Perhaps more significantly, even if we get rid of the Miller doctrine, as Justice Sotomayor recently suggested, the wholesale sharing of your reading history with Facebook friends may ultimately impact the Supreme Court’s understanding of what constitutes a “reasonable expectation of privacy.”{{34}}  In the 1967 seminal Supreme Court case on wiretapping, Katz v. United States, Katz placed a phone call in a public phone booth with the door closed, and was found to have a reasonable expectation of privacy in the phone call, so a warrant was required for wiretapping the phone.{{35}}  Justice Alito recently contemplated that we may be moving toward a world in which so many people share information with so many friends that social norms no longer indicate a reasonable expectation of privacy in that information.{{36}}  Without a reasonable expectation of privacy, there will be no warrant requirement for law enforcement to obtain that information.  This analysis is troubling; sharing information with your friends should not mean that you expect it to be shared with law enforcement.  This would be like saying that just because you sent wedding invitations to 500 of your closest friends, the government is justified in opening the envelope.  The size of the audience for private communication should not change the fact that it is private.

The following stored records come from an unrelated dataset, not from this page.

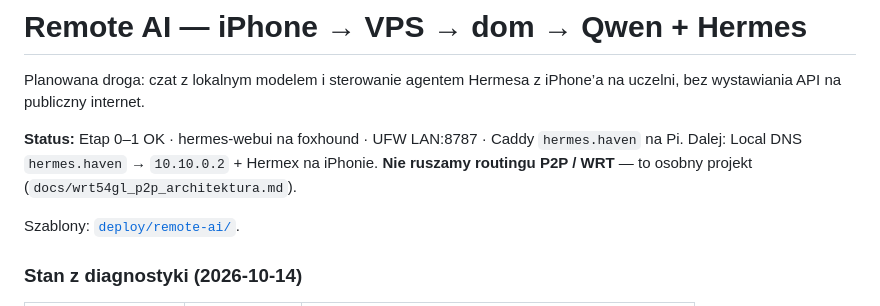
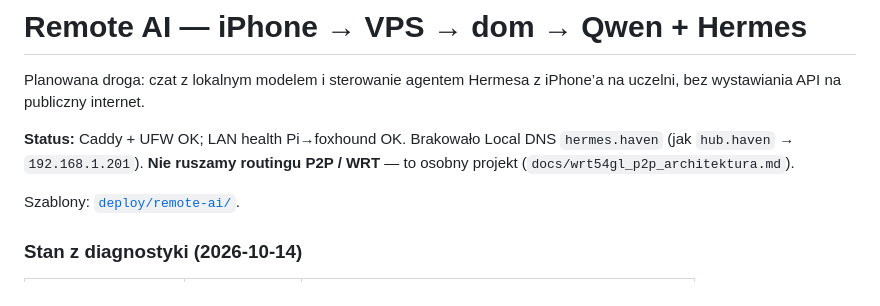
Before and after one commit to tenkejj/outer-haven-hub, a Markdown page: docs/REMOTE-AI.md, the part around the change. GitHub-like rendering.

Commit message:
Note hermes.haven DNS still missing; match hub.haven IP
Co-authored-by: Franciszek Karol Dranka <franciszek.dranka@student.uj.edu.pl>

```diff
--- a/docs/REMOTE-AI.md
+++ b/docs/REMOTE-AI.md
@@ -3,8 +3,7 @@
 Planowana droga: czat z lokalnym modelem i sterowanie agentem Hermesa
 z iPhone’a na uczelni, bez wystawiania API na publiczny internet.
 
-**Status:** Etap 0–1 OK · hermes-webui na foxhound · UFW LAN:8787 · Caddy `hermes.haven` na Pi.
-Dalej: Local DNS `hermes.haven` → `10.10.0.2` + Hermex na iPhonie.
+**Status:** Caddy + UFW OK; LAN health Pi→foxhound OK. Brakowało Local DNS `hermes.haven` (jak `hub.haven` → `192.168.1.201`).
 **Nie ruszamy routingu P2P / WRT** — to osobny projekt (`docs/wrt54gl_p2p_architektura.md`).
 
 Szablony: [`deploy/remote-ai/`](../deploy/remote-ai/).
```
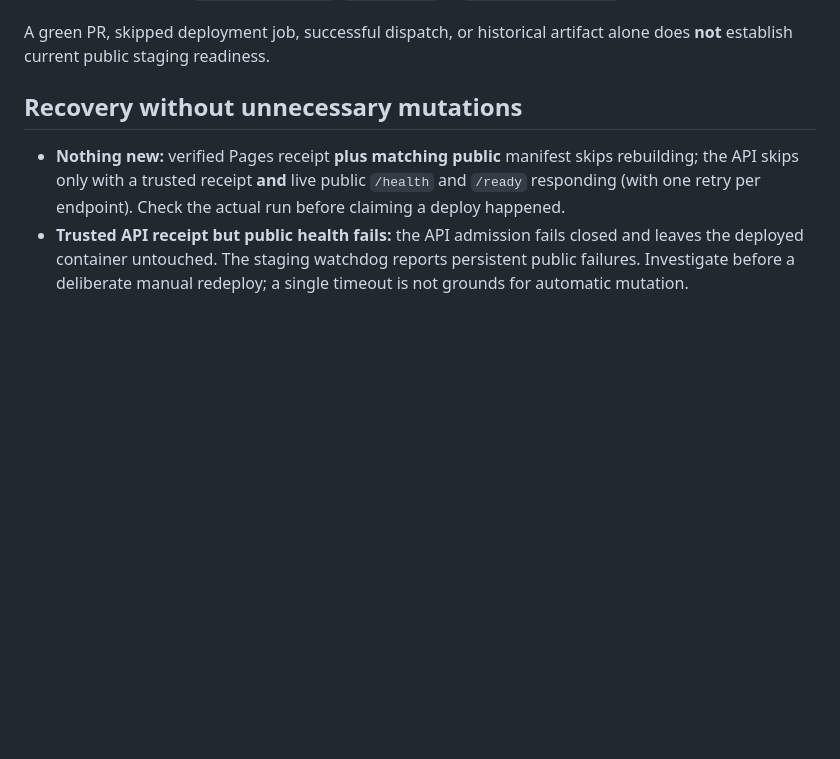
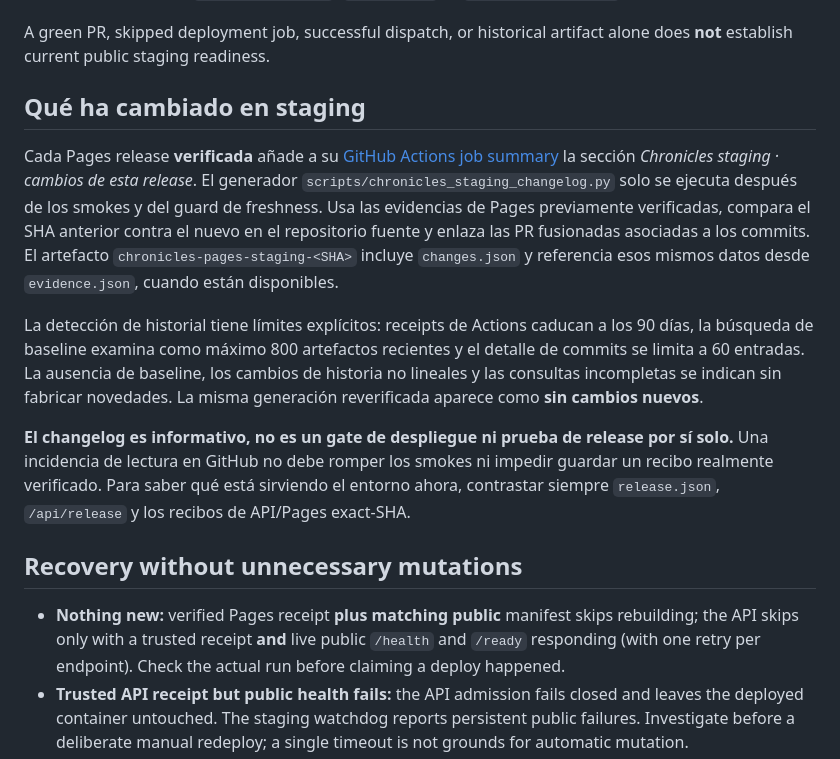
Before and after one commit to evilsysadmin/shadowops-infra, a Markdown page: docs/chronicles-staging-release-request.md, the part around the change. Rendered like a GitHub page; blank space fills up the shorter version.

Commit message:
docs(chronicles): explain staging release changelog provenance and limits

```diff
--- a/docs/chronicles-staging-release-request.md
+++ b/docs/chronicles-staging-release-request.md
@@ -43,6 +43,30 @@ do not follow its historical instructions as if they describe today's pipeline.
 
 A green PR, skipped deployment job, successful dispatch, or historical
 artifact alone does **not** establish current public staging readiness.
+
+## Qué ha cambiado en staging
+
+Cada Pages release **verificada** añade a su [GitHub Actions job summary](https://github.com/evilsysadmin/shadowops-infra/actions/workflows/chronicles-pages-release.yml)
+la sección *Chronicles staging · cambios de esta release*. El generador
+`scripts/chronicles_staging_changelog.py` solo se ejecuta después de los
+smokes y del guard de freshness. Usa las evidencias de Pages previamente
+verificadas, compara el SHA anterior contra el nuevo en el repositorio fuente
+y enlaza las PR fusionadas asociadas a los commits. El artefacto
+`chronicles-pages-staging-<SHA>` incluye `changes.json` y referencia esos
+mismos datos desde `evidence.json`, cuando están disponibles.
+
+La detección de historial tiene límites explícitos: receipts de Actions
+caducan a los 90 días, la búsqueda de baseline examina como máximo
+800 artefactos recientes y el detalle de commits se limita a 60 entradas.
+La ausencia de baseline, los cambios de historia no lineales y las
+consultas incompletas se indican sin fabricar novedades. La misma
+generación reverificada aparece como **sin cambios nuevos**.
+
+**El changelog es informativo, no es un gate de despliegue ni prueba de
+release por sí solo.** Una incidencia de lectura en GitHub no debe romper
+los smokes ni impedir guardar un recibo realmente verificado. Para saber
+qué está sirviendo el entorno ahora, contrastar siempre `release.json`,
+`/api/release` y los recibos de API/Pages exact-SHA.
 
 ## Recovery without unnecessary mutations
 
```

The recent trend toward social readers and other types of frictionless sharing may at first glance seem innocuous, if inane.  But it has occurred just as privacy advocates are pushing to create more privacy protections for readers through state laws, and may result in the loss of VPPA, the one federal law that protects privacy in content consumption.  And users may not understand that sharing what they read with friends may mean sharing what they read with the government, as well.  That is a whole lot more serious than just annoying your friends with your taste for celebrity gossip.  Indeed, it may be another step toward the death of the Fourth Amendment by a thousand cuts.{{37}}

* Research Scholar in Law and Lecturer in Law at Yale Law School, and Executive Director of the Information Society Project at Yale Law School. She thanks Kevin Bankston of the Center for Democracy and Technology for his review and helpful comments.

[[1]] See, e.g., Ian Paul, Wall Street Journal Social on Facebook: A First Look, Today @PCWorld Blog (Sep. 20, 2011, 7:02 AM),

[[2]] Jason Gilbert, Facebook Frictionless App Frenzy Will Make Your Life More Open, Huffington Post (Jan. 18, 2012),

[[3]] See The Washington Post Social Reader, Wash. Post, (last visited Feb. 26, 2012); Press Release, The Guardian, Guardian Announces New App on Facebook to Make News More Social (Sept, 23, 2011),available at
-press-office/guardian-launches-facebook-app; Paul, supra note 1.[[3]]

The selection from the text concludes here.